What Will Future Ag Health Studies Say?

What Will Future Ag Health Studies Say?

For nearly three decades, the Agricultural Health Study (AHS) has publicized new results about the effects of pesticides on applicators and their families.

It’s a sure bet that in 20 or 30 years, more chemicals will be found to negatively affect human health.

Don’t wait for a study to tell you to work more safely around chemicals. Adjust your thinking now: Be proactive and protect yourself with proper personal protective equipment (PPE). Regardless of whether the label calls for it. Regardless of whose study is cited.

A key AHS safety principle bears repeating: Wear PPE to protect skin, lungs, and eyes from pesticide exposure.

Illustration of how pesticides enter the body
Figure 1. How pesticides enter the body.

Pesticides can enter the body in three ways (Figure 1):

  1. orally, through the mouth;
  2. by inhaling, through the lungs; and
  3. dermally, through the skin or eyes. This is the most common way applicators come into contact with pesticides.

The pesticide label notes what PPE needs to be worn to be safe. At a minimum, though, PPE is a long-sleeved shirt, long pants, shoes, socks, and gloves. Goggles and respirators for eye and lung protection also may be required by the label. Even if the label doesn’t call for particular PPE, use common sense and protect yourself. Cover your skin. Protect your eyes and lungs.

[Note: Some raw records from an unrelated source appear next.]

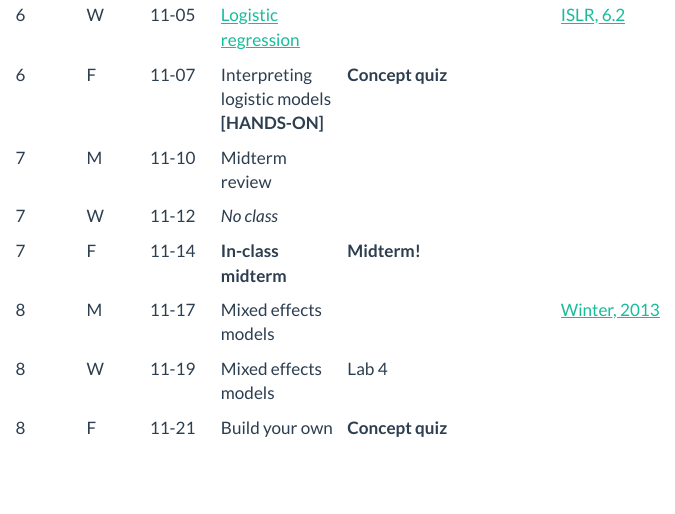
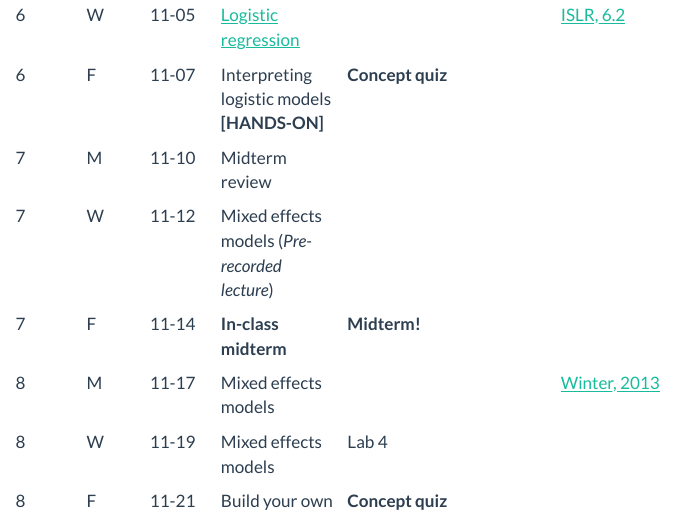
Before and after one commit to seantrott/ucsd_css211, a Quarto document (schedule.qmd): the page in a window 1100 px wide, from 1380 px down. Rendered offline with R 4.5, knitr and Pandoc in place of Quarto, with nearby package versions; menus at the side of the page are left out.

Commit message:
update schedule

```diff
--- a/schedule.qmd
+++ b/schedule.qmd
@@ -29,7 +29,7 @@ Readings are option; "ISLR" refers to ["Introduction to Statistical Learning in
 | 6 | W | 11-05 | [Logistic regression](lectures/week6-logistic.qmd)  | |[ISLR, 6.2](https://www.statlearning.com/)|
 | 6 | F | 11-07 | Interpreting logistic models **[HANDS-ON]** | **Concept quiz** |
 | 7 | M | 11-10 | Midterm review | ||
-| 7 | W | 11-12 | *No class* | |
+| 7 | W | 11-12 | Mixed effects models (*Pre-recorded lecture*) | |
 | 7 | F | 11-14 | **In-class midterm** | **Midterm!** |
 | 8 | M | 11-17 | Mixed effects models | |[Winter, 2013](https://arxiv.org/abs/1308.5499)|
 | 8 | W | 11-19 | Mixed effects models | Lab 4 |
```
Also changed, not shown: docs/search.json, 1 other file.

If the label does call for particular PPE, wear it. The label is the law.